NEW YORK — In the run-up to President Barack Obama’s controversial nuclear deal with Iran, the U.S. military under the Obama administration reportedly used American spy satellites to monitor Israel Defense Force actions out of concern that the Jewish state would strike Iran’s nuclear program.
The detail was contained in an extensive New York Times Magazine story titled “The Secret History of the Push to Strike Iran.” The story says it is based on accounts with “dozens of current and former American, Israeli and European officials,” including many top American and Israeli officials cited on the record.
The piece documents the fractured relationship between Israel and the Obama administration on a host of issues, especially disagreements over the emerging nuclear talks with Iran. The Israeli government was initially kept in the dark about the early talks that eventually became the Joint Comprehensive Plan of Action (JCPOA), the deal that President Trump would later withdraw from.

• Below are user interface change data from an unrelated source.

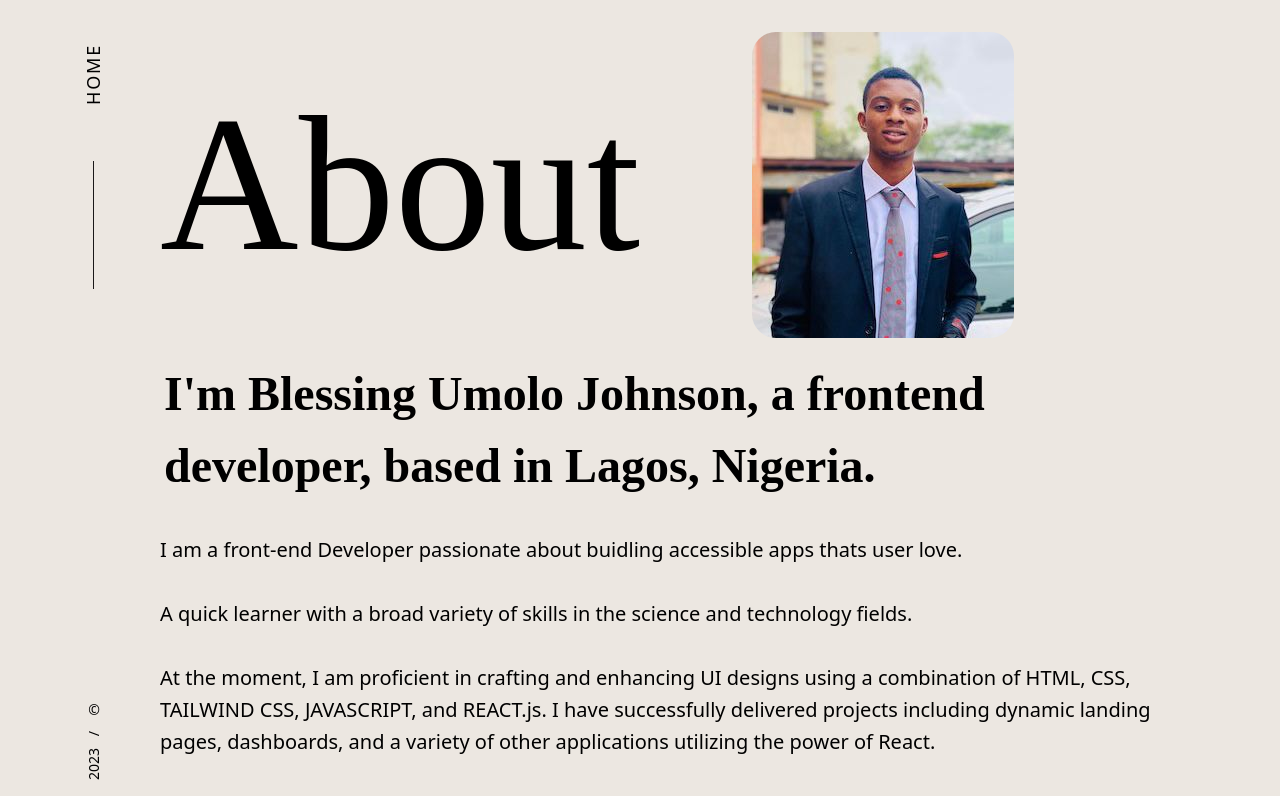
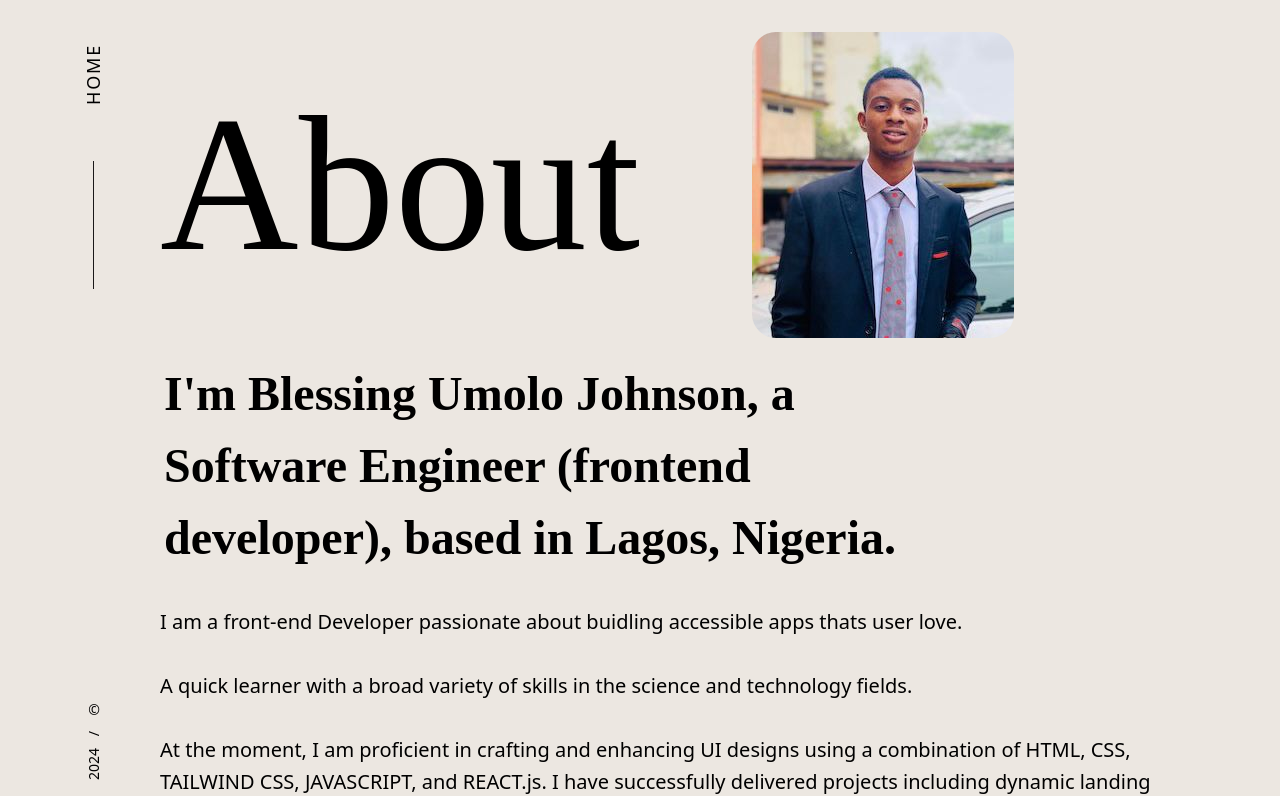
Before and after one commit to UmoloBlessing/blessing-portfolio, a React (Create React App) app: page /About in a window 1280 px wide. Shown: the top 796 px of the page. Built offline with nearby package versions, Linux system fonts and the light colour scheme.

Commit message:
Update About.jsx

```diff
--- a/src/components/About.jsx
+++ b/src/components/About.jsx
@@ -26,7 +26,7 @@ const About = () => {
         <div class="flex gap-3 text-sm">
           <p class="">&copy;</p>
           <p>/</p>
-          <p class="md:rotate-[-180deg]">2023</p>
+          <p class="md:rotate-[-180deg]">2024</p>
         </div>
       </nav>
     </header>
@@ -45,7 +45,7 @@ const About = () => {
         </div>
         <div>
           <p class="font-[cursive] text-2xl px-1 font-semibold leading-9 md:text-3xl md:mt-5 lg:text-5xl lg:w-[80%] lg:leading-normal">
-            I'm Blessing Umolo Johnson, a frontend developer, based in Lagos,
+            I'm Blessing Umolo Johnson, a Software Engineer (frontend developer), based in Lagos,
             Nigeria.
           </p>
         </div>
```
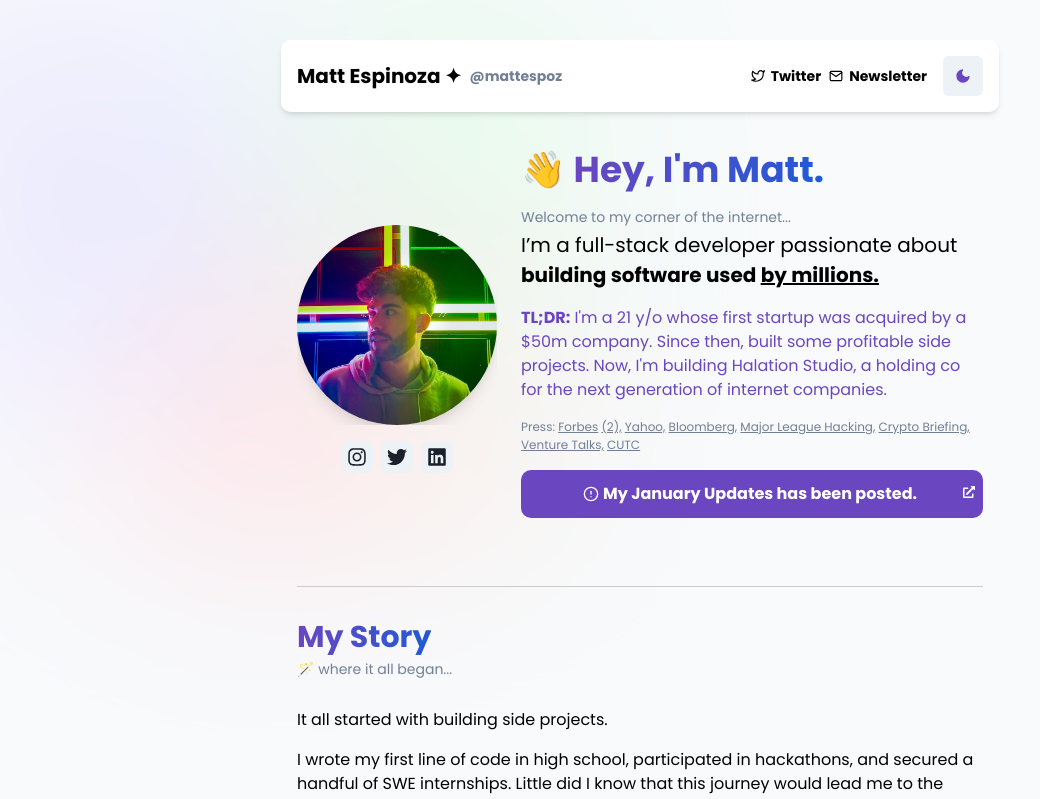
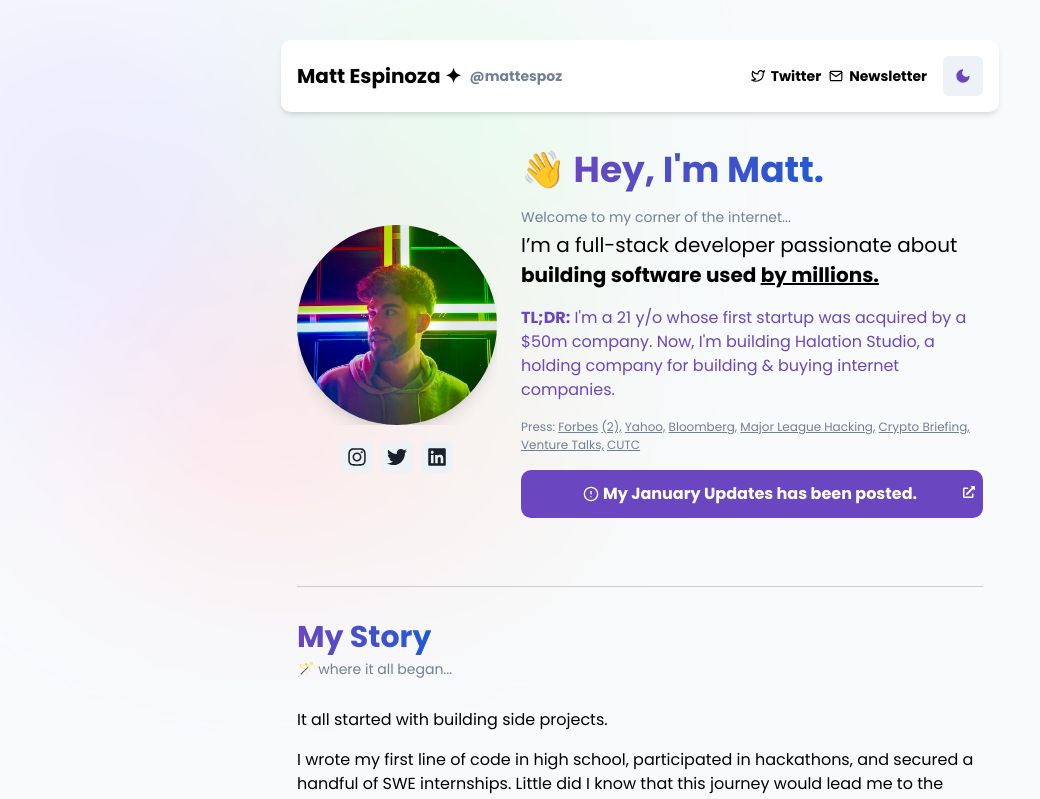
Before and after one commit to MattEspoz/personal-website, a Next.js app: page / in a window 1280 px wide. Shown: the top 799 px of the page, without its empty margins (0-1040 px from the left). Built offline with nearby package versions, Linux system fonts and the light colour scheme.

Commit message:
chore: updated bio to make it smaller

```diff
--- a/src/components/ProfileSection.tsx
+++ b/src/components/ProfileSection.tsx
@@ -179,8 +179,7 @@ const ProfileSection = () => {
             TL;DR:
           </Box>{" "}
           I&apos;m a 21 y/o whose first startup was acquired by a $50m company.
-          Since then, built some profitable side projects. Now, I&apos;m
-          building Halation Studio, a holding co for the next generation of
+          Now, I&apos;m building Halation Studio, a holding company for building & buying
           internet companies.
         </Text>
 
```
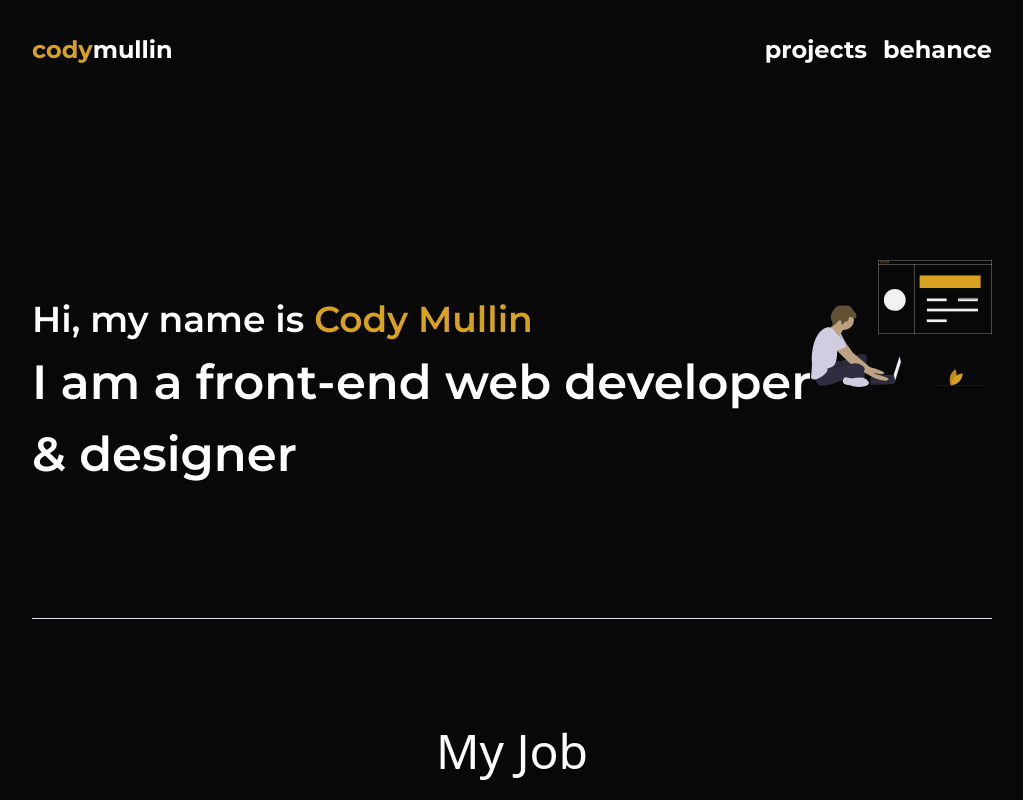
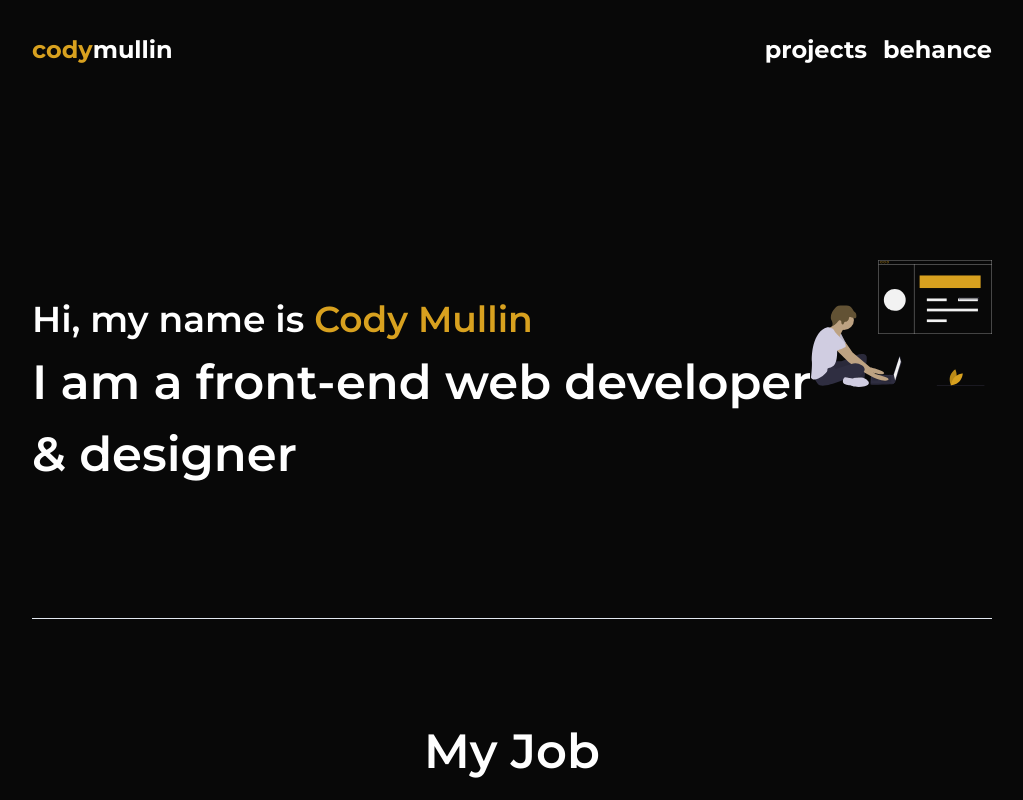
Before and after one commit to cmullin21/PersonalPortfolio, a Nuxt app: page / in a window 1280 px wide. Shown: the top 800 px of the page, without its empty margins (128-1151 px from the left). Built offline with nearby package versions, Linux system fonts and the light colour scheme.

Commit message:
Fixed font

```diff
--- a/layouts/default.vue
+++ b/layouts/default.vue
@@ -1,5 +1,5 @@
 <template>
-  <div class="bgColor h-screen">
+  <div class="bgColor h-screen font font-sans">
     <nuxt />
   </div>
 </template>
```
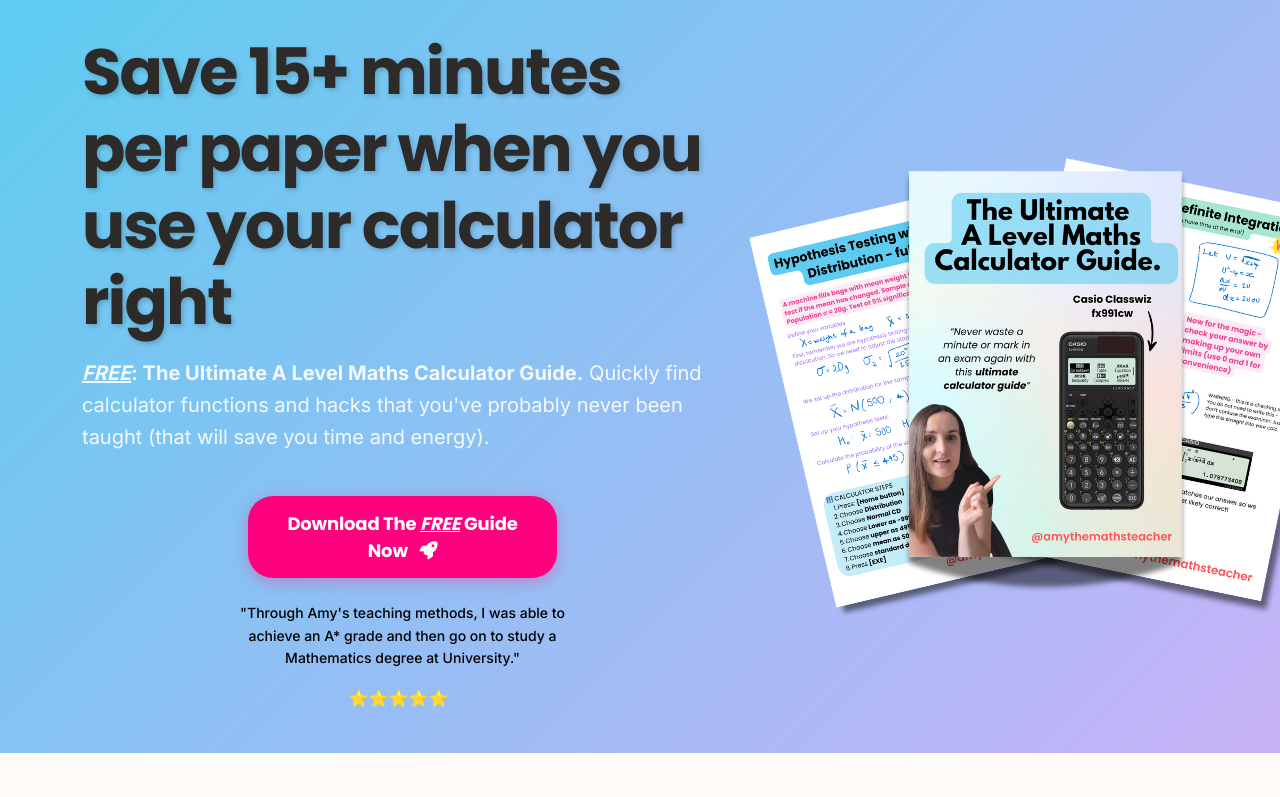
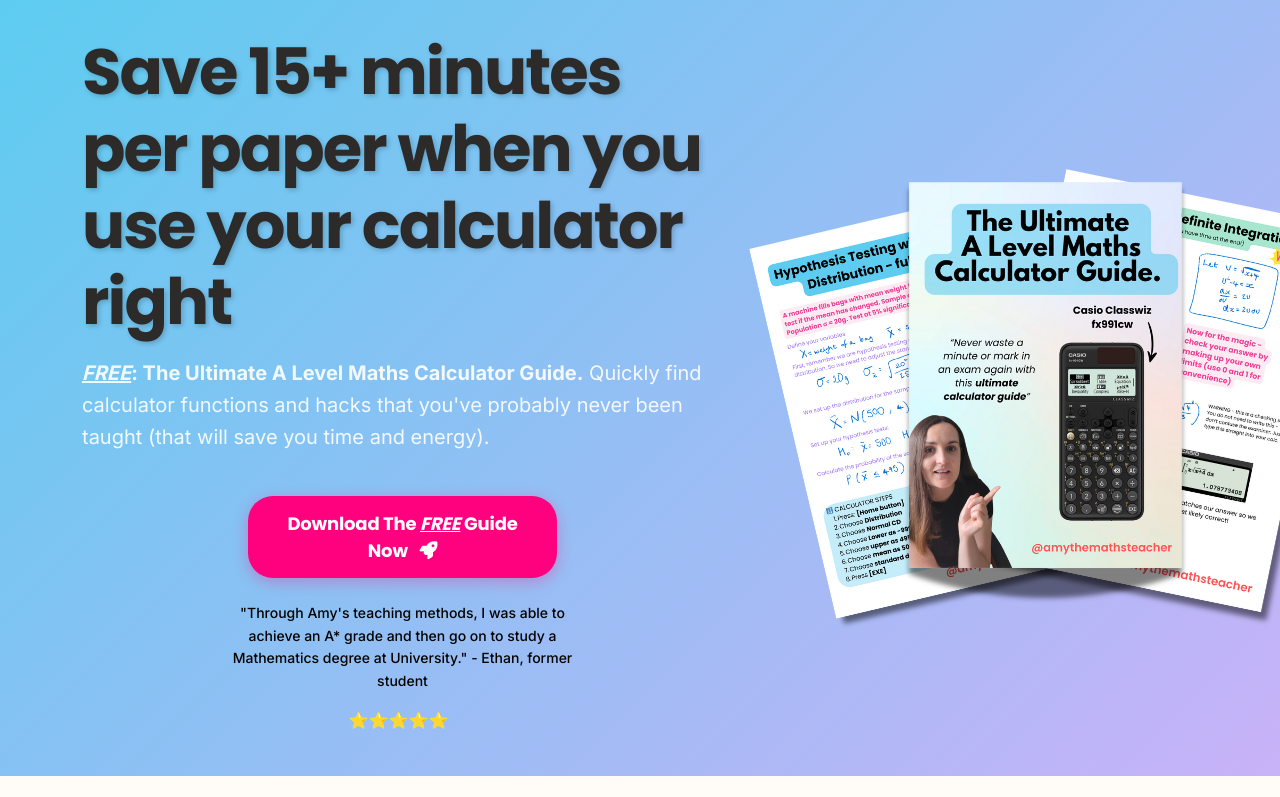
Before and after one commit to AmyB173/mathstutoringwithamy, a PHP site: page /calculator-guide in a window 1280 px wide; the page is wider, and only the part inside the window is pictured. Shown: the top 797 px of that part. Run offline with PHP 8.4, Linux system fonts and the light colour scheme; some libraries are stand-ins or nearby versions.

Commit message:
update tetimonial

```diff
--- a/calculator-guide.php
+++ b/calculator-guide.php
@@ -101,7 +101,7 @@
                             <!-- Social Proof Section -->
                             <div class="text-center mb-4">
                                 <div class="d-inline-flex flex-column text-black align-items-center bg-opacity-20 rounded-pill px-3 py-2">
-                                    <small class="fw-medium p-3">"Through Amy's teaching methods, I was able to achieve an A* grade and then go on to study a Mathematics degree at University."</small>
+                                    <small class="fw-medium p-3">"Through Amy's teaching methods, I was able to achieve an A* grade and then go on to study a Mathematics degree at University." - Ethan, former student</small>
                                     <div class="me-2">
                                         ⭐⭐⭐⭐⭐
                                     </div>
```
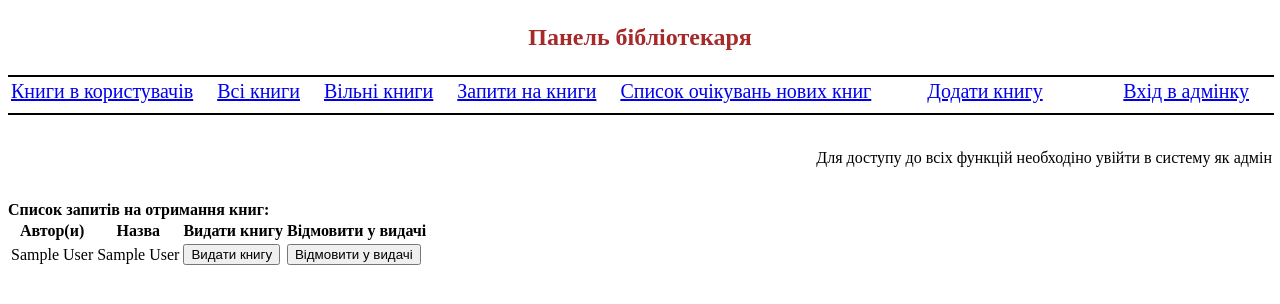
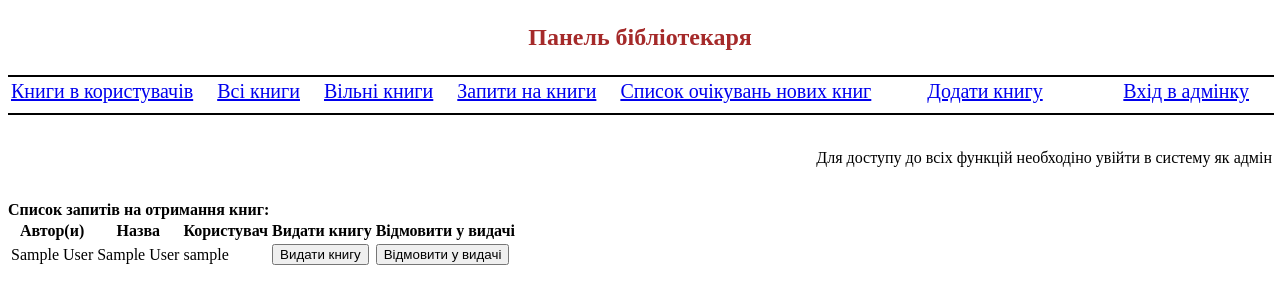
Before and after one commit to SerhiiGu/library_django, a Django app: template libAdmin/templates/panel_requests_for_books.html in a window 1280 px wide. Shown: the top 304 px of the page. Run offline with Django 4.2, Linux system fonts and the light colour scheme; the template is opened without the code that fills it: values that come from a table or form of the project are taken from there, others are empty; tables that the repository leaves empty hold one stand-in row (values such as "Sample post").

Commit message:
required and text

```diff
--- a/docker-compose.yml
+++ b/docker-compose.yml
@@ -9,6 +9,8 @@ services:
       - '8000:8000'
     environment:
       DB_HOST: postgres
+    depends_on:
+      - postgres
     hostname: web
 
   postgres:
--- a/libAdmin/templates/panel_requests_for_books.html
+++ b/libAdmin/templates/panel_requests_for_books.html
@@ -13,6 +13,7 @@
     <tr>
         <th>Автор(и)</th>
         <th>Назва</th>
+        <th>Користувач</th>
         <th>Видати книгу</th>
         <th>Відмовити у видачі</th>
     </tr>
@@ -24,6 +25,7 @@
                 {% csrf_token %}
                 <td>{{ book.book.author }}</td>
                 <td>{{ book.book.title }}</td>
+                <td>{{ book.user.username }}</td>
                 <td><input type="submit" value="Видати книгу"></td>
             </form>
             <form method="POST" action="/panel/books/give_reject/{{book.book_id}}/{{book.user_id}}/">
```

The Times reported that Obama saw the JCPOA as the “centerpiece of his foreign-policy legacy.” For Prime Minister Benjamin Netanyahu, however, the newspaper reported that the deal would, according to The Times’ characterization, “be the ultimate betrayal — Israel’s closest ally negotiating behind its back with its most bitter enemy.”
The newspaper reported that in the lead up to the talks, the Obama administration spied on Israeli military movements near Iran.
The Times reported:
Obama took the possibility of a sudden Israeli strike seriously. American spy satellites watched Israeli drones take off from bases in Azerbaijan and fly south over the Iranian border — taking extensive pictures of Iran’s nuclear sites and probing whether Iranian air defenses spotted the intrusion. American military leaders made guesses about whether the Israelis might choose a time of the month when the light was higher or lower, or a time of the year when sandstorms occur more or less regularly. Military planners ran war games to forecast how Tehran might respond to an Israeli strike and how America should respond in return: Would Iran assume that any attack had been blessed by the United States and hit American military forces in the Middle East? The results were dismal: The Israeli strikes dealt only minor setbacks to Iran’s nuclear program, and the United States was enmeshed in yet another war in the Middle East.
This is not the Obama administration’s only alleged surveillance actions concerning the nuclear deal. Another action reportedly spied on American citizens.
In 2015, The Wall Street Journal cited current and former U.S. officials at the time divulging that U.S. surveillance programs captured communications between members of Congress and Israeli leaders, providing intelligence information about Israeli efforts to lobby against the JCPOA.
According to officials cited in the report, the Obama-era National Security Agency zeroed in on targeting Netanyahu himself and those around him.
The Journal further reported that the surveillance “also swept up the contents of some of their private conversations with U.S. lawmakers and American-Jewish groups.”
There is a larger theme of the Obama administration utilizing spy agencies for controversial purposes. As part of the questionable Russia collusion probe, former Obama-era national security adviser Susan Rice reportedly unmasked senior members of Trump’s presidential campaign.